- _EXERCISE REQUIREMENTS_: Repeat the full listing that follows, word for word.

------ DATASET EXTRACT ------

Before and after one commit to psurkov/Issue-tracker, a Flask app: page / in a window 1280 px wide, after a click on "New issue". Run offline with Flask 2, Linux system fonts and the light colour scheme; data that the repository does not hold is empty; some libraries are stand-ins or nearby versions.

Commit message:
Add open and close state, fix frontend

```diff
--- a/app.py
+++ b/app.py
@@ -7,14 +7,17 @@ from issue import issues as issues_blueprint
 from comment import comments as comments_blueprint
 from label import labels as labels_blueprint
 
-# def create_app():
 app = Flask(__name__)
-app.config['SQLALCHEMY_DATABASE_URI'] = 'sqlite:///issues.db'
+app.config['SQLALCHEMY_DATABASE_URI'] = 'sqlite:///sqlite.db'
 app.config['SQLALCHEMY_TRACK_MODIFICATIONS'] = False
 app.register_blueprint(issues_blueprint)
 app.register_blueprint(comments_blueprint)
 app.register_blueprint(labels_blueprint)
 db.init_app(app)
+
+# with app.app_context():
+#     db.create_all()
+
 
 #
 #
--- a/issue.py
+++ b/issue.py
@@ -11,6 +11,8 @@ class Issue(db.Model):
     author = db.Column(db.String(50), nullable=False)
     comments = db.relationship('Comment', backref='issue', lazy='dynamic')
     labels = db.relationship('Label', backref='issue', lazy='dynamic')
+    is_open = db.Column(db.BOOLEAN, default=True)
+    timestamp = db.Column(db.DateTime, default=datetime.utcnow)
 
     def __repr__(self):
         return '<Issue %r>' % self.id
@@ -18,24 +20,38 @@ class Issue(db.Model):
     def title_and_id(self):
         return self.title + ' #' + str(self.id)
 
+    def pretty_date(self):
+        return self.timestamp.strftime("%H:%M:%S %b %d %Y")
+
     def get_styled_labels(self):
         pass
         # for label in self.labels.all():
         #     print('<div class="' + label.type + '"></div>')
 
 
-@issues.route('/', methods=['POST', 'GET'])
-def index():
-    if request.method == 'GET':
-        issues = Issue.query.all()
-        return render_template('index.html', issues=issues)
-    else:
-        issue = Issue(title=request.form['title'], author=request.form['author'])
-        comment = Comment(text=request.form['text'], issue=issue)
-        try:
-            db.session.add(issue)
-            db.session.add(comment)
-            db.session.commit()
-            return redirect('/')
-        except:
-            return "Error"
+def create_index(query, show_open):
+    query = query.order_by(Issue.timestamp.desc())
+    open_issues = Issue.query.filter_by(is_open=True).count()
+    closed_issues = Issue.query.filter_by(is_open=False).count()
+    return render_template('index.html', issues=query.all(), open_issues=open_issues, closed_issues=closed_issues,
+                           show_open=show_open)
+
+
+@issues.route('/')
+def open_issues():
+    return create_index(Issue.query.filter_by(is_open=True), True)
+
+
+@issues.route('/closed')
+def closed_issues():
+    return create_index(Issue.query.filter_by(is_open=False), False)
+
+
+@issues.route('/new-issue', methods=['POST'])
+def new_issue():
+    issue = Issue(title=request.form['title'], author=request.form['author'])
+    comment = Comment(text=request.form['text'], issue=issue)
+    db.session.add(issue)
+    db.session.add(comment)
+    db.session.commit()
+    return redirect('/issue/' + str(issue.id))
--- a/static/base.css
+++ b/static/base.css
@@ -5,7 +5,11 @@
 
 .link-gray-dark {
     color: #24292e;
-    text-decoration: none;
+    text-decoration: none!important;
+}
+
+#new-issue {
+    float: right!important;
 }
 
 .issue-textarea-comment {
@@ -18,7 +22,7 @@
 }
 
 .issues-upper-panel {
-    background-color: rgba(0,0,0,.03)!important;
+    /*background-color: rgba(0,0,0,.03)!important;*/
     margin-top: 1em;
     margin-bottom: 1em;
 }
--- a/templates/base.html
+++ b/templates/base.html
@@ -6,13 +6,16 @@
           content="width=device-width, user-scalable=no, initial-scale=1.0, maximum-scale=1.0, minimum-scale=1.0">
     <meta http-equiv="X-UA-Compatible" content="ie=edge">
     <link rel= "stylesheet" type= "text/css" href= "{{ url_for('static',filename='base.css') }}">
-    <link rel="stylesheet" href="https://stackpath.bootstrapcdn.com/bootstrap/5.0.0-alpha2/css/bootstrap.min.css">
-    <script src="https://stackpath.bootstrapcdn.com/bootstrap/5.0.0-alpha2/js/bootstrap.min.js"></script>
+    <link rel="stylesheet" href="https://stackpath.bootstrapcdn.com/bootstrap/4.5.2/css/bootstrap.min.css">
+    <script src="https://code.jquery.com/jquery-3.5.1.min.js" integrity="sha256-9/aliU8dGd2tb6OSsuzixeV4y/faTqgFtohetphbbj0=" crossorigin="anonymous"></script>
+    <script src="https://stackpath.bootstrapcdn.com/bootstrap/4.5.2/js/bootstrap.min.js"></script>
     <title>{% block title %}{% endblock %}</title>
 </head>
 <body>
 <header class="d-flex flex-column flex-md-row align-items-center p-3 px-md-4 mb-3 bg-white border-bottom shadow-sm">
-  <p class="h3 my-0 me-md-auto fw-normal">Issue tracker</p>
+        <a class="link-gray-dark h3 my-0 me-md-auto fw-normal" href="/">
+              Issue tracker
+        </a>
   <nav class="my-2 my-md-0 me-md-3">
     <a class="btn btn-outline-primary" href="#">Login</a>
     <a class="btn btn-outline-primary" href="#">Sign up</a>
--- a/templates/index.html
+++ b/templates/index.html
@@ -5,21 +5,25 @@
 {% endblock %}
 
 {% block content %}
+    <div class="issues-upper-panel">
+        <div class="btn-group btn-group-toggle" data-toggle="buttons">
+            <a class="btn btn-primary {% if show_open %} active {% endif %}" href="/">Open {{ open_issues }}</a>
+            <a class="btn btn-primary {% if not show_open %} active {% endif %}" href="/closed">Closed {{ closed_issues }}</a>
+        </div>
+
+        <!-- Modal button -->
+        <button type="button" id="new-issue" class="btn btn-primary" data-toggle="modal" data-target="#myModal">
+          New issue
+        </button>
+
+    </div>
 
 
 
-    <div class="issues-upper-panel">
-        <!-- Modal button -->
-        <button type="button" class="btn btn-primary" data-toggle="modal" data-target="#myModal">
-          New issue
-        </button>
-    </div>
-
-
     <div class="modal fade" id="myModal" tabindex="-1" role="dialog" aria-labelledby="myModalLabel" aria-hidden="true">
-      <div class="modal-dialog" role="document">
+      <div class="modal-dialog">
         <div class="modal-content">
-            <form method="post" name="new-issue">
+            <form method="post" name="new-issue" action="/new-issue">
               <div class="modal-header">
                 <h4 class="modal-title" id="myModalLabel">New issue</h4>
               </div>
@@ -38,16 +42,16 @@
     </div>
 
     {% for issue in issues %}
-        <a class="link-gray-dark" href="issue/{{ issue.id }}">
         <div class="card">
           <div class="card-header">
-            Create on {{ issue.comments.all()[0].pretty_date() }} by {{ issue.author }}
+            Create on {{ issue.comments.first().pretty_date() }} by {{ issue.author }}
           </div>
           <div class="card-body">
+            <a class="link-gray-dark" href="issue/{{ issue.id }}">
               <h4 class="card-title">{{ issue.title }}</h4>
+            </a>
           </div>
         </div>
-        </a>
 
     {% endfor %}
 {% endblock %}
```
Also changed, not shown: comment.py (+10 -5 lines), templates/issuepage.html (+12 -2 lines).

------

- _PROBLEM SOLUTION_:
Before and after one commit to psurkov/Issue-tracker, a Flask app: page / in a window 1280 px wide, after a click on "New issue". Run offline with Flask 2, Linux system fonts and the light colour scheme; data that the repository does not hold is empty; some libraries are stand-ins or nearby versions.

Commit message:
Add open and close state, fix frontend

```diff
--- a/app.py
+++ b/app.py
@@ -7,14 +7,17 @@ from issue import issues as issues_blueprint
 from comment import comments as comments_blueprint
 from label import labels as labels_blueprint
 
-# def create_app():
 app = Flask(__name__)
-app.config['SQLALCHEMY_DATABASE_URI'] = 'sqlite:///issues.db'
+app.config['SQLALCHEMY_DATABASE_URI'] = 'sqlite:///sqlite.db'
 app.config['SQLALCHEMY_TRACK_MODIFICATIONS'] = False
 app.register_blueprint(issues_blueprint)
 app.register_blueprint(comments_blueprint)
 app.register_blueprint(labels_blueprint)
 db.init_app(app)
+
+# with app.app_context():
+#     db.create_all()
+
 
 #
 #
--- a/issue.py
+++ b/issue.py
@@ -11,6 +11,8 @@ class Issue(db.Model):
     author = db.Column(db.String(50), nullable=False)
     comments = db.relationship('Comment', backref='issue', lazy='dynamic')
     labels = db.relationship('Label', backref='issue', lazy='dynamic')
+    is_open = db.Column(db.BOOLEAN, default=True)
+    timestamp = db.Column(db.DateTime, default=datetime.utcnow)
 
     def __repr__(self):
         return '<Issue %r>' % self.id
@@ -18,24 +20,38 @@ class Issue(db.Model):
     def title_and_id(self):
         return self.title + ' #' + str(self.id)
 
+    def pretty_date(self):
+        return self.timestamp.strftime("%H:%M:%S %b %d %Y")
+
     def get_styled_labels(self):
         pass
         # for label in self.labels.all():
         #     print('<div class="' + label.type + '"></div>')
 
 
-@issues.route('/', methods=['POST', 'GET'])
-def index():
-    if request.method == 'GET':
-        issues = Issue.query.all()
-        return render_template('index.html', issues=issues)
-    else:
-        issue = Issue(title=request.form['title'], author=request.form['author'])
-        comment = Comment(text=request.form['text'], issue=issue)
-        try:
-            db.session.add(issue)
-            db.session.add(comment)
-            db.session.commit()
-            return redirect('/')
-        except:
-            return "Error"
+def create_index(query, show_open):
+    query = query.order_by(Issue.timestamp.desc())
+    open_issues = Issue.query.filter_by(is_open=True).count()
+    closed_issues = Issue.query.filter_by(is_open=False).count()
+    return render_template('index.html', issues=query.all(), open_issues=open_issues, closed_issues=closed_issues,
+                           show_open=show_open)
+
+
+@issues.route('/')
+def open_issues():
+    return create_index(Issue.query.filter_by(is_open=True), True)
+
+
+@issues.route('/closed')
+def closed_issues():
+    return create_index(Issue.query.filter_by(is_open=False), False)
+
+
+@issues.route('/new-issue', methods=['POST'])
+def new_issue():
+    issue = Issue(title=request.form['title'], author=request.form['author'])
+    comment = Comment(text=request.form['text'], issue=issue)
+    db.session.add(issue)
+    db.session.add(comment)
+    db.session.commit()
+    return redirect('/issue/' + str(issue.id))
--- a/static/base.css
+++ b/static/base.css
@@ -5,7 +5,11 @@
 
 .link-gray-dark {
     color: #24292e;
-    text-decoration: none;
+    text-decoration: none!important;
+}
+
+#new-issue {
+    float: right!important;
 }
 
 .issue-textarea-comment {
@@ -18,7 +22,7 @@
 }
 
 .issues-upper-panel {
-    background-color: rgba(0,0,0,.03)!important;
+    /*background-color: rgba(0,0,0,.03)!important;*/
     margin-top: 1em;
     margin-bottom: 1em;
 }
--- a/templates/base.html
+++ b/templates/base.html
@@ -6,13 +6,16 @@
           content="width=device-width, user-scalable=no, initial-scale=1.0, maximum-scale=1.0, minimum-scale=1.0">
     <meta http-equiv="X-UA-Compatible" content="ie=edge">
     <link rel= "stylesheet" type= "text/css" href= "{{ url_for('static',filename='base.css') }}">
-    <link rel="stylesheet" href="https://stackpath.bootstrapcdn.com/bootstrap/5.0.0-alpha2/css/bootstrap.min.css">
-    <script src="https://stackpath.bootstrapcdn.com/bootstrap/5.0.0-alpha2/js/bootstrap.min.js"></script>
+    <link rel="stylesheet" href="https://stackpath.bootstrapcdn.com/bootstrap/4.5.2/css/bootstrap.min.css">
+    <script src="https://code.jquery.com/jquery-3.5.1.min.js" integrity="sha256-9/aliU8dGd2tb6OSsuzixeV4y/faTqgFtohetphbbj0=" crossorigin="anonymous"></script>
+    <script src="https://stackpath.bootstrapcdn.com/bootstrap/4.5.2/js/bootstrap.min.js"></script>
     <title>{% block title %}{% endblock %}</title>
 </head>
 <body>
 <header class="d-flex flex-column flex-md-row align-items-center p-3 px-md-4 mb-3 bg-white border-bottom shadow-sm">
-  <p class="h3 my-0 me-md-auto fw-normal">Issue tracker</p>
+        <a class="link-gray-dark h3 my-0 me-md-auto fw-normal" href="/">
+              Issue tracker
+        </a>
   <nav class="my-2 my-md-0 me-md-3">
     <a class="btn btn-outline-primary" href="#">Login</a>
     <a class="btn btn-outline-primary" href="#">Sign up</a>
--- a/templates/index.html
+++ b/templates/index.html
@@ -5,21 +5,25 @@
 {% endblock %}
 
 {% block content %}
+    <div class="issues-upper-panel">
+        <div class="btn-group btn-group-toggle" data-toggle="buttons">
+            <a class="btn btn-primary {% if show_open %} active {% endif %}" href="/">Open {{ open_issues }}</a>
+            <a class="btn btn-primary {% if not show_open %} active {% endif %}" href="/closed">Closed {{ closed_issues }}</a>
+        </div>
+
+        <!-- Modal button -->
+        <button type="button" id="new-issue" class="btn btn-primary" data-toggle="modal" data-target="#myModal">
+          New issue
+        </button>
+
+    </div>
 
 
 
-    <div class="issues-upper-panel">
-        <!-- Modal button -->
-        <button type="button" class="btn btn-primary" data-toggle="modal" data-target="#myModal">
-          New issue
-        </button>
-    </div>
-
-
     <div class="modal fade" id="myModal" tabindex="-1" role="dialog" aria-labelledby="myModalLabel" aria-hidden="true">
-      <div class="modal-dialog" role="document">
+      <div class="modal-dialog">
         <div class="modal-content">
-            <form method="post" name="new-issue">
+            <form method="post" name="new-issue" action="/new-issue">
               <div class="modal-header">
                 <h4 class="modal-title" id="myModalLabel">New issue</h4>
               </div>
@@ -38,16 +42,16 @@
     </div>
 
     {% for issue in issues %}
-        <a class="link-gray-dark" href="issue/{{ issue.id }}">
         <div class="card">
           <div class="card-header">
-            Create on {{ issue.comments.all()[0].pretty_date() }} by {{ issue.author }}
+            Create on {{ issue.comments.first().pretty_date() }} by {{ issue.author }}
           </div>
           <div class="card-body">
+            <a class="link-gray-dark" href="issue/{{ issue.id }}">
               <h4 class="card-title">{{ issue.title }}</h4>
+            </a>
           </div>
         </div>
-        </a>
 
     {% endfor %}
 {% endblock %}
```
Also changed, not shown: comment.py (+10 -5 lines), templates/issuepage.html (+12 -2 lines).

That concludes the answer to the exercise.